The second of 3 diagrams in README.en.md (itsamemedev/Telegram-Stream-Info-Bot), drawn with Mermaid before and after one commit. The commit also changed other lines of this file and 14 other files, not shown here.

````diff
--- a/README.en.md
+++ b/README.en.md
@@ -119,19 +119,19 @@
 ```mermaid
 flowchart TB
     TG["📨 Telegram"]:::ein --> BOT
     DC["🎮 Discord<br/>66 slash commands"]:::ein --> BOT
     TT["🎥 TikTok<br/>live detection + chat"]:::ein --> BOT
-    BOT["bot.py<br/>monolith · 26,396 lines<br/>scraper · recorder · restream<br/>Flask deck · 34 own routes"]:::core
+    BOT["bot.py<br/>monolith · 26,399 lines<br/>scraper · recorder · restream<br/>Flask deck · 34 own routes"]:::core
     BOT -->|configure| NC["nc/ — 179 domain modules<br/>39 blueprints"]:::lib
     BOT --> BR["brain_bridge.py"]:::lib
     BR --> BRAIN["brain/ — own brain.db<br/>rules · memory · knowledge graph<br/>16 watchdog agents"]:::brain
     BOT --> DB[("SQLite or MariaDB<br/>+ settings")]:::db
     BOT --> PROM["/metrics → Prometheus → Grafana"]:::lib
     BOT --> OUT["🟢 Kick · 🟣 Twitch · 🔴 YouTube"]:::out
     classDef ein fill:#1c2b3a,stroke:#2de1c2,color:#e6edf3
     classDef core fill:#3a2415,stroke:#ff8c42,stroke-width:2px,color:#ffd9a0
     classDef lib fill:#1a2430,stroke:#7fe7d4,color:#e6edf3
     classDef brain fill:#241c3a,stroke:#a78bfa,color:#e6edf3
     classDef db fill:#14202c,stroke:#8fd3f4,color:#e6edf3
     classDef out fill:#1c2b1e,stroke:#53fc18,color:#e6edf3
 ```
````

> What is needed:
Would you retype all of the lines shown above, exactly as given?

> The answer:
The second of 3 diagrams in README.en.md (itsamemedev/Telegram-Stream-Info-Bot), drawn with Mermaid before and after one commit. The commit also changed other lines of this file and 14 other files, not shown here.

````diff
--- a/README.en.md
+++ b/README.en.md
@@ -119,19 +119,19 @@
 ```mermaid
 flowchart TB
     TG["📨 Telegram"]:::ein --> BOT
     DC["🎮 Discord<br/>66 slash commands"]:::ein --> BOT
     TT["🎥 TikTok<br/>live detection + chat"]:::ein --> BOT
-    BOT["bot.py<br/>monolith · 26,396 lines<br/>scraper · recorder · restream<br/>Flask deck · 34 own routes"]:::core
+    BOT["bot.py<br/>monolith · 26,399 lines<br/>scraper · recorder · restream<br/>Flask deck · 34 own routes"]:::core
     BOT -->|configure| NC["nc/ — 179 domain modules<br/>39 blueprints"]:::lib
     BOT --> BR["brain_bridge.py"]:::lib
     BR --> BRAIN["brain/ — own brain.db<br/>rules · memory · knowledge graph<br/>16 watchdog agents"]:::brain
     BOT --> DB[("SQLite or MariaDB<br/>+ settings")]:::db
     BOT --> PROM["/metrics → Prometheus → Grafana"]:::lib
     BOT --> OUT["🟢 Kick · 🟣 Twitch · 🔴 YouTube"]:::out
     classDef ein fill:#1c2b3a,stroke:#2de1c2,color:#e6edf3
     classDef core fill:#3a2415,stroke:#ff8c42,stroke-width:2px,color:#ffd9a0
     classDef lib fill:#1a2430,stroke:#7fe7d4,color:#e6edf3
     classDef brain fill:#241c3a,stroke:#a78bfa,color:#e6edf3
     classDef db fill:#14202c,stroke:#8fd3f4,color:#e6edf3
     classDef out fill:#1c2b1e,stroke:#53fc18,color:#e6edf3
 ```
````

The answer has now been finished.